Whatever the Supreme Court decides, there will be consequences for people looking for jobs—and for people making hiring decisions. On the one hand, the Equal Opportunity Employment Commission argues that it's unfair to expect a job applicant to ask for an exception to a policy she doesn't know about. On the other hand, Abercrombie argues that employers can't be expected to "start a dialogue" with an applicant if they suspect the applicant's religious practice will violate a company policy, because that would encourage stereotyping and could potentially expose employers to lawsuits.

That's what makes this case so legally serious. But it's serious in another way, too: It's a concrete example of how standards of "attractiveness" and "cool" can be built on inadvertent discrimination. According to court documents, Abercrombie described its brand as "a classic East Coast collegiate style of clothing." When Elauf applied for a job in 2008, the Look policy included prohibitions on black clothing and "caps"; these and other rules were designed to protect "the health and vitality of its 'preppy' and 'casual' brand." As Justice Alito put it during oral arguments, Abercrombie wants job candidates "who [look] just like this mythical preppy or ... somebody who came off the beach in California."

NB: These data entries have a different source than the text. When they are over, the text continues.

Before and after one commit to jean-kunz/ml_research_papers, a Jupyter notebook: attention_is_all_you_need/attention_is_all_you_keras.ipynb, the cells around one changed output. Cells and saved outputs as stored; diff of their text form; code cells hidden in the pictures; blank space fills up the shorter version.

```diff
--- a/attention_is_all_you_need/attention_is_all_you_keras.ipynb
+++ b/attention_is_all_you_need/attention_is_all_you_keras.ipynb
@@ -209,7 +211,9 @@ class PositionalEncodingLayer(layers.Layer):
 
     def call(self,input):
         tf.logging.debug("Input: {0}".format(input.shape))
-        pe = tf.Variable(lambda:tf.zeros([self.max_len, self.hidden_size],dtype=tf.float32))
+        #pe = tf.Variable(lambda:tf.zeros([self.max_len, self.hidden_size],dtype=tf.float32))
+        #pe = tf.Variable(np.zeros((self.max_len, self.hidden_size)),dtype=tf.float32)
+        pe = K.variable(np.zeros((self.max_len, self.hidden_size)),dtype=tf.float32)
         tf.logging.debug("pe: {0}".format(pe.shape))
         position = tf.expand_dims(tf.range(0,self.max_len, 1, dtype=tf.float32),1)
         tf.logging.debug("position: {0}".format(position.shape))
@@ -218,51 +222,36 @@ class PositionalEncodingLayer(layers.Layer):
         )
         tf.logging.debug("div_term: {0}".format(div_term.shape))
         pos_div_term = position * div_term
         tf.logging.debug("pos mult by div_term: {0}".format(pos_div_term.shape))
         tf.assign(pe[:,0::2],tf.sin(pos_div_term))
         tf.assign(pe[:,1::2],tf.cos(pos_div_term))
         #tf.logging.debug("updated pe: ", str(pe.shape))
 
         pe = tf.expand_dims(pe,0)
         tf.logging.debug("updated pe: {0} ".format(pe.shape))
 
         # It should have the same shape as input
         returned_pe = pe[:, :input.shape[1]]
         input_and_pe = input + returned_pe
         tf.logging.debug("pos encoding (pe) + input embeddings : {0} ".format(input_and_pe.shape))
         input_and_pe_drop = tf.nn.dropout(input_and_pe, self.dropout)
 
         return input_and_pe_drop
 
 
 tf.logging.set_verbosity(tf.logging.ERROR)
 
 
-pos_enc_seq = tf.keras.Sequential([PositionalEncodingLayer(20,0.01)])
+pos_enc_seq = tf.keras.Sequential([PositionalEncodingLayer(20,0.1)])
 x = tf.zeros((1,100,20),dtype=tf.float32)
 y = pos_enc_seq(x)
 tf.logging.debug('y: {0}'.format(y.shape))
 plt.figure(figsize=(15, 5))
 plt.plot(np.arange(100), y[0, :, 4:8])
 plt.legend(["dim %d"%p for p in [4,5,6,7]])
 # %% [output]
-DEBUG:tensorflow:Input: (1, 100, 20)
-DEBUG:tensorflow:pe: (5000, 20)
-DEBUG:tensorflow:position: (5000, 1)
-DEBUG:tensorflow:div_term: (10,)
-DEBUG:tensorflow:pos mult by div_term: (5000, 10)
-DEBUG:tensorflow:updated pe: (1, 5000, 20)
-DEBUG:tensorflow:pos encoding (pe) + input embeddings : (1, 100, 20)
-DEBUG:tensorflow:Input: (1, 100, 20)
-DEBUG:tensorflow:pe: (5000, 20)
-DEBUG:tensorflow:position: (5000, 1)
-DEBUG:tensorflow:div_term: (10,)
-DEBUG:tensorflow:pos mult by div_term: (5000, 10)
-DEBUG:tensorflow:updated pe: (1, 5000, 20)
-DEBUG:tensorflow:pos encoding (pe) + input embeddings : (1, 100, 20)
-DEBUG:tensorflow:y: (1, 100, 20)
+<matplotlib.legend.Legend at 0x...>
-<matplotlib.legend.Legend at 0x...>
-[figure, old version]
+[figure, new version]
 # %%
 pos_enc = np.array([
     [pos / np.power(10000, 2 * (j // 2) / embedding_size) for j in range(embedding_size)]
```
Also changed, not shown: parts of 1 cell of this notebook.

"East Coast" and "preppy" don't necessarily mean "white," but that's what they imply. "Collegiate" doesn't necessarily mean "monied," but that's what it implies. It's not that Abercrombie isn't for black kids or Asian kids or Muslim kids—after all, Samantha Elauf wanted to work in an Abercrombie store. But wearing Abercrombie means styling oneself as a "classic" American—a label traditionally claimed by people who are white and have enough money to care about starched collars. Not coincidentally, "classic" Americans probably dress like Protestants—which is to say, they don't dress in much religious garb at all. Abercrombie's business depends on the aspiration to look like a very specific kind of American; for kids who don't look like that, being able to pull on a faded t-shirt and seem a little bit less like an outsider may be Abercrombie's exact appeal.

But those who aren't Abercrombie cool can take heart: Last year, the company's profits dropped by 77 percent, and the CEO responsible for the store's Look policy, Mike Jeffries, resigned. The company's decline is partly due to nationwide sales losses at shopping malls, where Abercrombie & Fitch and its cousin, Hollister, are fixtures. But there's a more amorphous reason, too: For some reason, teens just aren't buying as much Abercrombie as they did in the 90s and 2000s. It could be that the Abercrombie Look has fallen out of fashion, its "distressed" and inexplicably pre-ripped jeans now forgotten in the back of many a Millennial closet. But it could also be that the American Look is changing: As more and more kids look like Samantha Elauf, maybe there won't have to be exceptions made for headscarves. Maybe they'll simply be cool.